ERIC Number: ED071618
Record Type: RIE
Publication Date: 1972-Dec
Reference Count: 0
The Evaluation of University Teachers: An Application of a Theory of Evaluation and Authority.
Hind, Robert E.; And Others

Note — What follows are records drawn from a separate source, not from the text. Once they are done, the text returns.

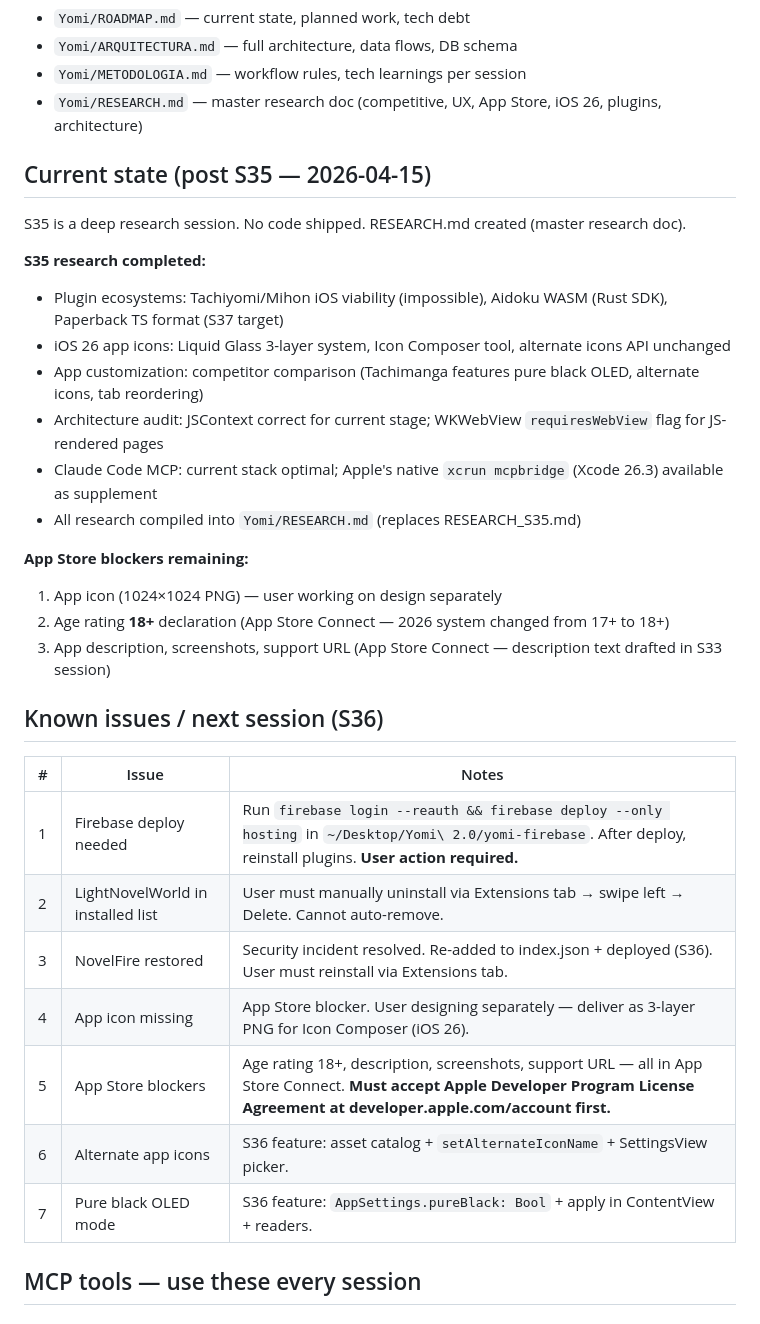
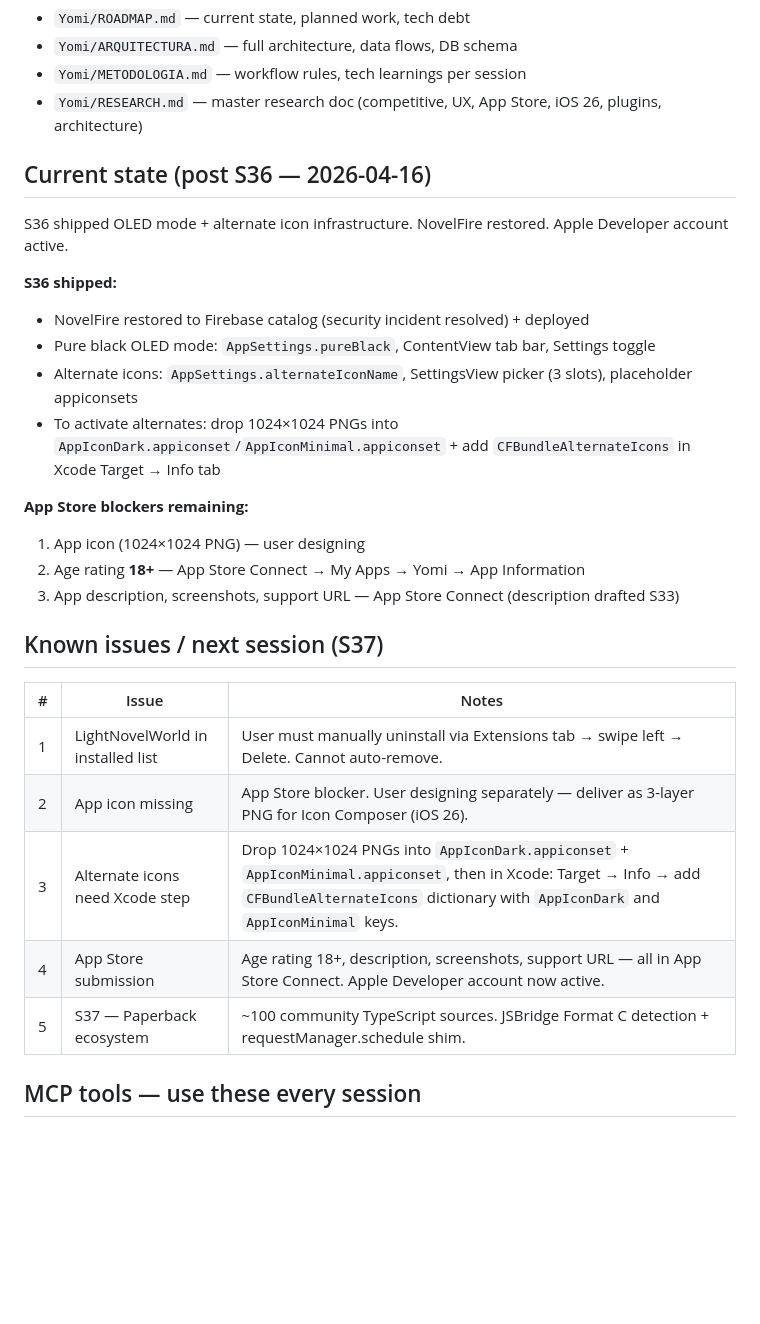
Before and after one commit to PacoDealer/Yomi, a Markdown page: CLAUDE.md, the part around the change. Drawn GitHub-style; blank space fills up the shorter version.

Commit message:
docs(S36 close): update ROADMAP, METODOLOGIA, CLAUDE.md for S36 completion
S36 done: OLED mode, alternate icons, NovelFire restored.
Apple Developer account active — App Store submission path clear.
Next session: S37 Paperback ecosystem unlock.

Co-Authored-By: Claude Sonnet 4.6 <noreply@anthropic.com>

```diff
--- a/CLAUDE.md
+++ b/CLAUDE.md
@@ -20,34 +20,30 @@ Firebase CDN hosts all 8 production plugins. App binary ships zero plugin files
 - `Yomi/METODOLOGIA.md` — workflow rules, tech learnings per session
 - `Yomi/RESEARCH.md` — master research doc (competitive, UX, App Store, iOS 26, plugins, architecture)
 
-## Current state (post S35 — 2026-04-15)
+## Current state (post S36 — 2026-04-16)
 
-S35 is a deep research session. No code shipped. RESEARCH.md created (master research doc).
+S36 shipped OLED mode + alternate icon infrastructure. NovelFire restored. Apple Developer account active.
 
-**S35 research completed:**
-- Plugin ecosystems: Tachiyomi/Mihon iOS viability (impossible), Aidoku WASM (Rust SDK), Paperback TS format (S37 target)
-- iOS 26 app icons: Liquid Glass 3-layer system, Icon Composer tool, alternate icons API unchanged
-- App customization: competitor comparison (Tachimanga features pure black OLED, alternate icons, tab reordering)
-- Architecture audit: JSContext correct for current stage; WKWebView `requiresWebView` flag for JS-rendered pages
-- Claude Code MCP: current stack optimal; Apple's native `xcrun mcpbridge` (Xcode 26.3) available as supplement
-- All research compiled into `Yomi/RESEARCH.md` (replaces RESEARCH_S35.md)
+**S36 shipped:**
+- NovelFire restored to Firebase catalog (security incident resolved) + deployed
+- Pure black OLED mode: `AppSettings.pureBlack`, ContentView tab bar, Settings toggle
+- Alternate icons: `AppSettings.alternateIconName`, SettingsView picker (3 slots), placeholder appiconsets
+- To activate alternates: drop 1024×1024 PNGs into `AppIconDark.appiconset`/`AppIconMinimal.appiconset` + add `CFBundleAlternateIcons` in Xcode Target → Info tab
 
 **App Store blockers remaining:**
-1. App icon (1024×1024 PNG) — user working on design separately
-2. Age rating **18+** declaration (App Store Connect — 2026 system changed from 17+ to 18+)
-3. App description, screenshots, support URL (App Store Connect — description text drafted in S33 session)
+1. App icon (1024×1024 PNG) — user designing
+2. Age rating **18+** — App Store Connect → My Apps → Yomi → App Information
+3. App description, screenshots, support URL — App Store Connect (description drafted S33)
 
-## Known issues / next session (S36)
+## Known issues / next session (S37)
 
 | # | Issue | Notes |
 |---|-------|-------|
-| 1 | Firebase deploy needed | Run `firebase login --reauth && firebase deploy --only hosting` in `~/Desktop/Yomi\ 2.0/yomi-firebase`. After deploy, reinstall plugins. **User action required.** |
-| 2 | LightNovelWorld in installed list | User must manually uninstall via Extensions tab → swipe left → Delete. Cannot auto-remove. |
-| 3 | NovelFire restored | Security incident resolved. Re-added to index.json + deployed (S36). User must reinstall via Extensions tab. |
-| 4 | App icon missing | App Store blocker. User designing separately — deliver as 3-layer PNG for Icon Composer (iOS 26). |
-| 5 | App Store blockers | Age rating 18+, description, screenshots, support URL — all in App Store Connect. **Must accept Apple Developer Program License Agreement at developer.apple.com/account first.** |
-| 6 | Alternate app icons | S36 feature: asset catalog + `setAlternateIconName` + SettingsView picker. |
-| 7 | Pure black OLED mode | S36 feature: `AppSettings.pureBlack: Bool` + apply in ContentView + readers. |
+| 1 | LightNovelWorld in installed list | User must manually uninstall via Extensions tab → swipe left → Delete. Cannot auto-remove. |
+| 2 | App icon missing | App Store blocker. User designing separately — deliver as 3-layer PNG for Icon Composer (iOS 26). |
+| 3 | Alternate icons need Xcode step | Drop 1024×1024 PNGs into `AppIconDark.appiconset` + `AppIconMinimal.appiconset`, then in Xcode: Target → Info → add `CFBundleAlternateIcons` dictionary with `AppIconDark` and `AppIconMinimal` keys. |
+| 4 | App Store submission | Age rating 18+, description, screenshots, support URL — all in App Store Connect. Apple Developer account now active. |
+| 5 | S37 — Paperback ecosystem | ~100 community TypeScript sources. JSBridge Format C detection + requestManager.schedule shim. |
 
 ## MCP tools — use these every session
 
```
Also changed, not shown: Yomi/METODOLOGIA.md (+1 -0 lines), Yomi/ROADMAP.md (+8 -8 lines).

This paper reports on an investigation of the evaluation of teaching and research at Stanford University in the School of Humanities and Sciences. It was found that professional colleagues had far more influence on organizational rewards and penalties than did administrative superiors. Evaluations of research had far more influence than did evaluations of teaching. Since the faculty expended considerable effort on teaching, many wanted a better balance between effort and reward. For teaching, students were influential evaluators, since teaching performances were more visible to them. For research, colleagues in other institutions were influential evaluators, since the visibility of published research made the boundaries of the University permeable. Overall, for both teaching and research, department colleagues and department heads were the most influential evaluators. Faculty members' satisfaction with the evaluation process was positively associated with the perceived dependence of their discipline on theory. Greater dependence on theory in a discipline was associated with more perceived agreement among evaluators, and more agreement among evaluators was positively related to satisfaction with the evaluation system. (Author/HS)
Publication Type: N/A
Education Level: N/A
Sponsor: Office of Education (DHEW), Washington, DC.
Authoring Institution: Stanford Univ., CA. Stanford Center for Research and Development in Teaching.